The defense ministry did not comment, though sources close to Ya'alon said "the aim was to meet with the security echelon, and that was what happened."
Ya'alon arrived on Tuesday to meet his counterpart, Secretary of Defense Chuck Hagel, and American intelligence officials. The Obama administration, however, refused the Israeli defense minister's request to meet with other top officials, including Vice President Joe Biden, Secretary of State John Kerry, and the National Security Advisor Susan Rice.
The rejection was diplomatic blowback from Ya'alon's remarks on Kerry, which were first revealed by Yedioth Ahronoth. The Israeli politician had called the top US diplomat "messianic and obsessive" behind closed doors, adding that "the only thing that could save us is Kerry winning a Nobel Peace Prize and leaving us alone."
Unlike his predecessor in the job, Ehud Barak – who used to make diplomatic overtures during his Washington visits – the US administration refused to set any such meetings for Ya'alon.
Previous defense ministers would often be honored by drop-in visit by the president, who would stop to chat with the Israeli guest even without an appointment – Ya'alon did not receive such a gesture.
On the diplomatic front, Ya'alon met with the US ambassador to the UN, Samantha Power, the only other key official to sit down with the Israeli defense minister aside from Hagel. But he received little respite from the sour reception, as Power emphasized her grievance with settlement construction beyond the Green Line.

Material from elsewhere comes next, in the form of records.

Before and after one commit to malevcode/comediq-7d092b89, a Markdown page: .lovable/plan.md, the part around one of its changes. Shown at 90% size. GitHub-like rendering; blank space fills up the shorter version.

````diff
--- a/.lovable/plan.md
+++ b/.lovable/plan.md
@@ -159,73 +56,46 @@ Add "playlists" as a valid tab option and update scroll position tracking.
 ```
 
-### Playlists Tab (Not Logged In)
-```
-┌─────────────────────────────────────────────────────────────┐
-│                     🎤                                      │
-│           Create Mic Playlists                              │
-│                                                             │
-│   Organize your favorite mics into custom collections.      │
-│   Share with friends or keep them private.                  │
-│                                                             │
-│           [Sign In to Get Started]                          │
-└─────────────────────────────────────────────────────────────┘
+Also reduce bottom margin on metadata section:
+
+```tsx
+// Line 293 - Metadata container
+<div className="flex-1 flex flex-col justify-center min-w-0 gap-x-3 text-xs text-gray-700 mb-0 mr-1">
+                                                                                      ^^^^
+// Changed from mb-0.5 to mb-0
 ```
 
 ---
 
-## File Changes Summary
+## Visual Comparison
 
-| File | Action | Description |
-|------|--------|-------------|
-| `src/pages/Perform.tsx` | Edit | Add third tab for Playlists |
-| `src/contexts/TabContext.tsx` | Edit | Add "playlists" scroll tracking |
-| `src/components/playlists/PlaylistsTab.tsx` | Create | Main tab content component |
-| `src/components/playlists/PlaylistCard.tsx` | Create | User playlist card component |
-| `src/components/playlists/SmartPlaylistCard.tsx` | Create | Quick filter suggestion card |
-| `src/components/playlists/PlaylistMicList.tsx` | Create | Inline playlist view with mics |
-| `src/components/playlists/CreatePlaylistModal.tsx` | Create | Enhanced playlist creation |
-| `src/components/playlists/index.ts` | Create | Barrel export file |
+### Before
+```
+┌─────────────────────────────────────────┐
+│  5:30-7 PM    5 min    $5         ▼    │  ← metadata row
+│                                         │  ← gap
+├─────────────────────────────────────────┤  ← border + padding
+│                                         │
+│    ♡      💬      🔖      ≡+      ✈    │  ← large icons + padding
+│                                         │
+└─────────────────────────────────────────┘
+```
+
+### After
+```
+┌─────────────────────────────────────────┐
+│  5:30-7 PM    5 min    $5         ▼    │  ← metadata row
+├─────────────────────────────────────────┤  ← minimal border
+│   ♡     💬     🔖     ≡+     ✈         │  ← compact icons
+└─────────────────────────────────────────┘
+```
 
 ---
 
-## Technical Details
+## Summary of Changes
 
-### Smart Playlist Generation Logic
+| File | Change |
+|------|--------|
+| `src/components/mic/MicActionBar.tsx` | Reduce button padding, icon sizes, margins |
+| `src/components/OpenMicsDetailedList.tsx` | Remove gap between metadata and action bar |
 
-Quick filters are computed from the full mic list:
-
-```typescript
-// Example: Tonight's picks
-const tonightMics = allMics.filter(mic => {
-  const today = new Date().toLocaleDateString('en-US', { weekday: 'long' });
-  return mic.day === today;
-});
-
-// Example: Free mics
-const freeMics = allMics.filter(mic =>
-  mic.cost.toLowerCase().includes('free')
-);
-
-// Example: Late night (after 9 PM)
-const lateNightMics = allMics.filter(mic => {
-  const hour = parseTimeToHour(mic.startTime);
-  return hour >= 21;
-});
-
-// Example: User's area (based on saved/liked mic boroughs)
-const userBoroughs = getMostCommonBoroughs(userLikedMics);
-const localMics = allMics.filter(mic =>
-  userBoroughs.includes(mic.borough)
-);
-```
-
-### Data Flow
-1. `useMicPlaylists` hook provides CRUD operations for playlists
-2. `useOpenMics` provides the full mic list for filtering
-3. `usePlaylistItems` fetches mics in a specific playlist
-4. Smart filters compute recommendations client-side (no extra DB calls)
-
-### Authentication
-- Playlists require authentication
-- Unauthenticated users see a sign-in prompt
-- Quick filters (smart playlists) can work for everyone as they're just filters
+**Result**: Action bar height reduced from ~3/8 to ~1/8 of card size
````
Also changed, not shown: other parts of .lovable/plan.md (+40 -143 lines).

The defense ministry did not issue an official response. Sources close to Ya'alon said that "the aim of the trip was to meet with Hagel and the top security echelon in the US, and that happened. These meetings proved once again the strength of the ties between the defense establishments and between Ya'alon and Hagel."